*** Opening of Task material ***

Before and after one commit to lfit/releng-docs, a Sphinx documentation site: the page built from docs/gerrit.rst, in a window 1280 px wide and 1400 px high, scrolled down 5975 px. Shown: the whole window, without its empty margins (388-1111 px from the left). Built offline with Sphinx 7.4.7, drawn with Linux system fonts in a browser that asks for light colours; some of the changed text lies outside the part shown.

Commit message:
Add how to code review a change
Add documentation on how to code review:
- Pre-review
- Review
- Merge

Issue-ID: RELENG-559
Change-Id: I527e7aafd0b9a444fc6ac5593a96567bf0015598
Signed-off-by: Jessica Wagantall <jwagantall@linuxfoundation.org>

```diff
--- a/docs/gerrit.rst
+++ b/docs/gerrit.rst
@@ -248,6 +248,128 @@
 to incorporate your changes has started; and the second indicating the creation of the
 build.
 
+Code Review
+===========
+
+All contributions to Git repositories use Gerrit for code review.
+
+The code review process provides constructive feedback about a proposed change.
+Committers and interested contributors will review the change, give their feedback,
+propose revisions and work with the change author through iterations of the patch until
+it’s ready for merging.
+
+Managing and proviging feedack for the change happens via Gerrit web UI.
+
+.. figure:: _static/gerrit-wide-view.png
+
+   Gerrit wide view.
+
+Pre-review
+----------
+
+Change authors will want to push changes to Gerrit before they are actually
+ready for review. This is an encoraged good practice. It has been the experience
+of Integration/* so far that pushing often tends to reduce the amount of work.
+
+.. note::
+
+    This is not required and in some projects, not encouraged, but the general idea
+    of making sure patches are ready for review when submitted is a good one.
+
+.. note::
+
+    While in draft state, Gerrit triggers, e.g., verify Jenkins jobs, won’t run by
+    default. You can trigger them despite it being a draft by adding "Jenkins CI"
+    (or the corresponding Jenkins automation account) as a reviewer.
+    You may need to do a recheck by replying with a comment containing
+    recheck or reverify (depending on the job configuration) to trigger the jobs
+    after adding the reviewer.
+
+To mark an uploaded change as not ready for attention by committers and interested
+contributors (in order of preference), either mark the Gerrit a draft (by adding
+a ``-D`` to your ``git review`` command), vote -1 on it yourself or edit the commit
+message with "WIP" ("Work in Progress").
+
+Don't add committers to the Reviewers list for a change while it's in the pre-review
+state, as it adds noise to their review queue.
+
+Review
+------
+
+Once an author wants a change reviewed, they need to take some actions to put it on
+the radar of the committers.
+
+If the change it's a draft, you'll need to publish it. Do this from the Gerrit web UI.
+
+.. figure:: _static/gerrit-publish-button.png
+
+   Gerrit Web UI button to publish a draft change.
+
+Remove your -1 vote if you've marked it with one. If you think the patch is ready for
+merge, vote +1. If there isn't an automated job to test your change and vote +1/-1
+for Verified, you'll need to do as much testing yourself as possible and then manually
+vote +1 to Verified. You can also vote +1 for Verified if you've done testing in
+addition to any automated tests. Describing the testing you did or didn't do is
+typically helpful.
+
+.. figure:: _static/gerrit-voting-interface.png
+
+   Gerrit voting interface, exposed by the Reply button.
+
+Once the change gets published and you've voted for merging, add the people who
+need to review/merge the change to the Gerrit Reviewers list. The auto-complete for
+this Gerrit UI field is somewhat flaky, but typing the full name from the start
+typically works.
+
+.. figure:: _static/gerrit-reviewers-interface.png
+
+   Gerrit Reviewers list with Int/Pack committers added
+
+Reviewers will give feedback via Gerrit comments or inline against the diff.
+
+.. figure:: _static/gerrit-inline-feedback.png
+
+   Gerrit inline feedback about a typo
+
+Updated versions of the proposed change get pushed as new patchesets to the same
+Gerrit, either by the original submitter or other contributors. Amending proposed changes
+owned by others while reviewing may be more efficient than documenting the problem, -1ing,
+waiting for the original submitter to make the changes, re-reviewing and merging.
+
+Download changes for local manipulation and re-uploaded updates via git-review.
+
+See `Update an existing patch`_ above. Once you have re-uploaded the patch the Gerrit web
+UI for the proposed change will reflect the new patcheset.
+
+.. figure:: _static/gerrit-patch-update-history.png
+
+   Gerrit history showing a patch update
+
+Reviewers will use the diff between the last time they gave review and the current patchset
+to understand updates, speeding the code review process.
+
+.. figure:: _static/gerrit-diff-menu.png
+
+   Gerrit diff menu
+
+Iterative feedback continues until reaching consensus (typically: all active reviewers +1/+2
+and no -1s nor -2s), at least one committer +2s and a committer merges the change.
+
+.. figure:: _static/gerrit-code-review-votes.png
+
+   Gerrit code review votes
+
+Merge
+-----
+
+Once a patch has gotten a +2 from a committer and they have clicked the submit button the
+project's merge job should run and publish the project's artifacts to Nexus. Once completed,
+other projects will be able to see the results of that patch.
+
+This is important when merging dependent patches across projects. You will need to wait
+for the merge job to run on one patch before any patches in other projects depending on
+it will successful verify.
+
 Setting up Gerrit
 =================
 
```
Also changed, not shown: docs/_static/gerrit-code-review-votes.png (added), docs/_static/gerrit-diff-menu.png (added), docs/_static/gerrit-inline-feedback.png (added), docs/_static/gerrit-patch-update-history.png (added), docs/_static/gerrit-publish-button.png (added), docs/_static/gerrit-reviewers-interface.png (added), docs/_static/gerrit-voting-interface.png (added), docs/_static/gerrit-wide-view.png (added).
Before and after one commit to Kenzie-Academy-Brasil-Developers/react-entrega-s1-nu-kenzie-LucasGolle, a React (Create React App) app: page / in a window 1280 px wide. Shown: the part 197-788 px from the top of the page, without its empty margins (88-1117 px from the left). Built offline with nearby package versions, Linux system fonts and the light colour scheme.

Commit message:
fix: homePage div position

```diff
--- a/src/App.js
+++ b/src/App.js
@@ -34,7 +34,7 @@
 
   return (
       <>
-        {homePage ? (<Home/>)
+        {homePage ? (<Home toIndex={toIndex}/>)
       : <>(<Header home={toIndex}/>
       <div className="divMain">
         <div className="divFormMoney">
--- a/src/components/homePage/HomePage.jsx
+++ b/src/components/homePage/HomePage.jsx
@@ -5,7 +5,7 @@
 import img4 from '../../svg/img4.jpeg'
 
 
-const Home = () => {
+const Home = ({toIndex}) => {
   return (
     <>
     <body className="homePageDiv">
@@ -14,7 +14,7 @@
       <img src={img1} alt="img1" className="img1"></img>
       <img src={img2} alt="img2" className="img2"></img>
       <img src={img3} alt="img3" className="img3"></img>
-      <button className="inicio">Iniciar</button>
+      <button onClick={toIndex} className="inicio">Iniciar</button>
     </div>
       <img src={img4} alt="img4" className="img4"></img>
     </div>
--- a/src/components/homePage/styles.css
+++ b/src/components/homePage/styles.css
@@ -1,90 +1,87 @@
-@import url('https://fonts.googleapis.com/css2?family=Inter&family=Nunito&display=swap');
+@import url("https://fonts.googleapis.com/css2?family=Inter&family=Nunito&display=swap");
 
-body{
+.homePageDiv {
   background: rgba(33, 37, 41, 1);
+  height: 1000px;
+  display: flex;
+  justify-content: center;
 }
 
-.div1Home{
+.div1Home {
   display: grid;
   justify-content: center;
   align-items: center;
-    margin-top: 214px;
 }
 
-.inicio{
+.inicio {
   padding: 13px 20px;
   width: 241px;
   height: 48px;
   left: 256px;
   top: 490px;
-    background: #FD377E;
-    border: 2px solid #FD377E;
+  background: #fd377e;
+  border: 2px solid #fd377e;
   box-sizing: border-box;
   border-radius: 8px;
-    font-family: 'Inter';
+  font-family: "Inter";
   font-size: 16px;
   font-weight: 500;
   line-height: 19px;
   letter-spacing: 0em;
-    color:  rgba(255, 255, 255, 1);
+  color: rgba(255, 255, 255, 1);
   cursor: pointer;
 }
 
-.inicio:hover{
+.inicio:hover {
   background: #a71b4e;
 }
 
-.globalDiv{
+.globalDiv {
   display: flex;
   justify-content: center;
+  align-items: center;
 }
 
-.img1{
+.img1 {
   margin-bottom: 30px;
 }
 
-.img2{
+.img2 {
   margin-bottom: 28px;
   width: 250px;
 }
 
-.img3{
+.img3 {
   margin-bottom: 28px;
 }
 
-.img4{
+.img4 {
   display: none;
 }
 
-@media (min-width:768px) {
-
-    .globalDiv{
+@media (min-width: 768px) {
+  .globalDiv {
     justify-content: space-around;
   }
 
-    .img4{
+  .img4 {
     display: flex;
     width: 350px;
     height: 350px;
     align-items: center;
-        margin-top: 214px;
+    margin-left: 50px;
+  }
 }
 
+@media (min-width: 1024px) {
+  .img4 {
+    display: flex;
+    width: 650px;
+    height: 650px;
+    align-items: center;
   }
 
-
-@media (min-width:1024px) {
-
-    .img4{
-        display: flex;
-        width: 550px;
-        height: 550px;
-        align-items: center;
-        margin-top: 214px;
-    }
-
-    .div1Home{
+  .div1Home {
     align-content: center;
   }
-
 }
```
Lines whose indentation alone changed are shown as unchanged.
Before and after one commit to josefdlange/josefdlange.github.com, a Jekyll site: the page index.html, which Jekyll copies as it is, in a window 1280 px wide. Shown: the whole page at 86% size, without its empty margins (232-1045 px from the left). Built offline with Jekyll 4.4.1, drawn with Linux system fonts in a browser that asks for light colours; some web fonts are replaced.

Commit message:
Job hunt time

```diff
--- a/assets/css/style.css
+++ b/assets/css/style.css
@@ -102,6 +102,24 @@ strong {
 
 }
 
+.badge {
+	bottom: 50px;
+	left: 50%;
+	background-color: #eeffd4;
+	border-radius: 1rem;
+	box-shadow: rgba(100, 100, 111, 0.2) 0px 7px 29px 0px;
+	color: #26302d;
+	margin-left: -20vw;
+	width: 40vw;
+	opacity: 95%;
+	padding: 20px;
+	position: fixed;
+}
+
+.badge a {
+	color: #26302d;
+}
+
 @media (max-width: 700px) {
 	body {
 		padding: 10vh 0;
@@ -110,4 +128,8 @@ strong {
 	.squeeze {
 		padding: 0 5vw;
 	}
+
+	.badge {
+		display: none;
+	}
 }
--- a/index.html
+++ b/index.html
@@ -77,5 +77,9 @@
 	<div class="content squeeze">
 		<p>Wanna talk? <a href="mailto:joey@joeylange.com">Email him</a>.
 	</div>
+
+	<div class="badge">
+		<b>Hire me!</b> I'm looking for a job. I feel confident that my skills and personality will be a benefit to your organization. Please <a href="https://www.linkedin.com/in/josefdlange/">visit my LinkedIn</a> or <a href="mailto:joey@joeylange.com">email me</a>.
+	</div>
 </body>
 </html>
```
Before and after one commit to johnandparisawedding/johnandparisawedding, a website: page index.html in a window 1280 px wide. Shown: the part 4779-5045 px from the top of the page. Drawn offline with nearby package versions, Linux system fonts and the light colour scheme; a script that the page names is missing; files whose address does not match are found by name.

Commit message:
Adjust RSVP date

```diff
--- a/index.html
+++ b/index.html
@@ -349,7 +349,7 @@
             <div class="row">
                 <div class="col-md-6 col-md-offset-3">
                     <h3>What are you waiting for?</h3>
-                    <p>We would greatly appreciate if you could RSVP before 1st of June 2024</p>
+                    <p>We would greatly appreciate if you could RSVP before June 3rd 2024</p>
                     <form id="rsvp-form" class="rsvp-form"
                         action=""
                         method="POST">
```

*** Close of Task material ***

Exercise prompt – Every line in the material above that has the word "toIndex" should be copied.

Reply to the task –
+        {homePage ? (<Home toIndex={toIndex}/>)
       : <>(<Header home={toIndex}/>
+const Home = ({toIndex}) => {
+      <button onClick={toIndex} className="inicio">Iniciar</button>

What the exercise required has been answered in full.